9. You can taste the difference between Starbucks, Seattle's Best, and Veneto's.

10. You know the difference between Chinook, Coho and Sockeye salmon.

11. You know how to pronounce Sequim, Puyallup, Issaquah, Oregon, Yakima and Willamette.

12. You consider swimming an indoor sport.

13. You can tell the difference between Japanese, Chinese and Thai food.

14. In winter, you go to work in the dark and come home in the dark while only working eight-hour days.

15. You never go camping without waterproof matches and a poncho.

16. You are not fazed by "Today's forecast: showers followed by rain,"and "Tomorrow's forecast: rain followed by showers."

17 You have no concept of humidity without precipitation.

18. You know that Boring is a town in Oregon and not just a state of mind.

19. You can point to at least two volcanoes, even if you cannot see through the cloud cover.

20. You notice, "The mountain is out" when it is a pretty day and you can actually see it.

21. You put on your shorts when the temperature gets above 50, but still wear your hiking boots and parka.

22. You switch to your sandals when it gets about 60, but keep the socks on.

23. You have actually used your mountain bike on a mountain.

24. You think people who use umbrellas are either wimps or tourists.

25. You buy new sunglasses every year, because you cannot find the old ones after such a long time.

26. You measure distance in hours.

27. You often switch from "heat" to "a/c" in the same day.

28. You design your kid's Halloween costume to fit under a raincoat.

29. You know all the important seasons: Almost Winter, Winter, Still Raining (Spring), Road Construction (Summer), Deer & Elk season (Fall).

30. You actually understood these jokes and will probably forward them.

SeattleRedBear
05-24-2006, 12:52 PM
Thanks for the laugh.

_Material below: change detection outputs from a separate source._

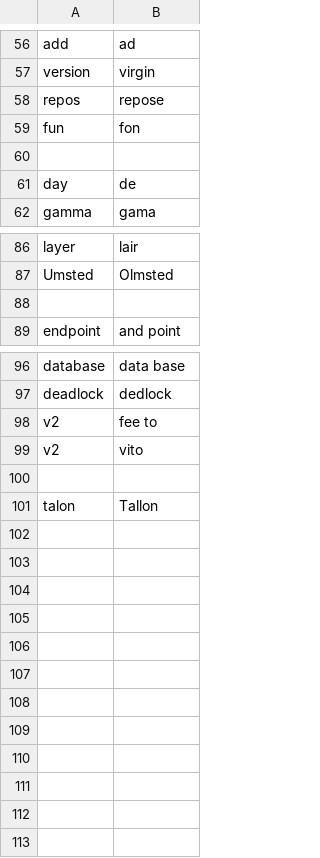
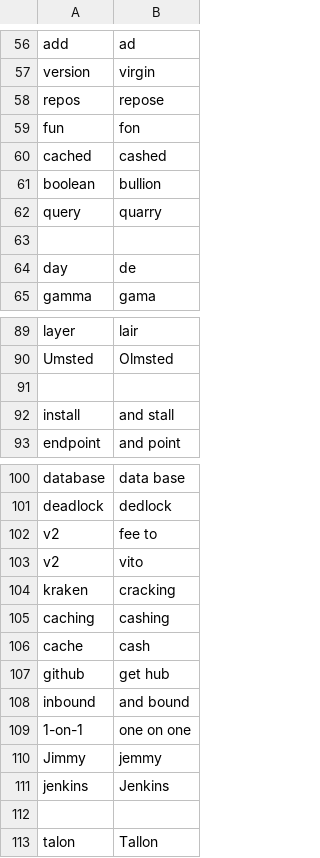
Before and after one commit to tpensyl/knausj_talon, a CSV file: settings/words_to_replace.csv, drawn as a sheet; only a part is shown, gaps mark what is left out.

```diff
--- a/settings/words_to_replace.csv
+++ b/settings/words_to_replace.csv
@@ -59,2 +59,5 @@ repos,repose
 fun,fon
+cached,cashed
+boolean,bullion
+query,quarry
 
@@ -88,2 +91,3 @@ Umsted,Olmsted
 
+install,and stall
 endpoint,and point
@@ -99,2 +103,10 @@ v2,fee to
 v2,vito
+kraken,cracking
+caching,cashing
+cache,cash
+github,get hub
+inbound,and bound
+1-on-1,one on one
+Jimmy,jemmy
+jenkins,Jenkins
 
```
Also changed, not shown: core/homophones/homophones.csv, settings/additional_words.csv, 9 other files.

There were some good ones on this list too. Who doesn't know the difference between Chinese, Japanese & Thai food??!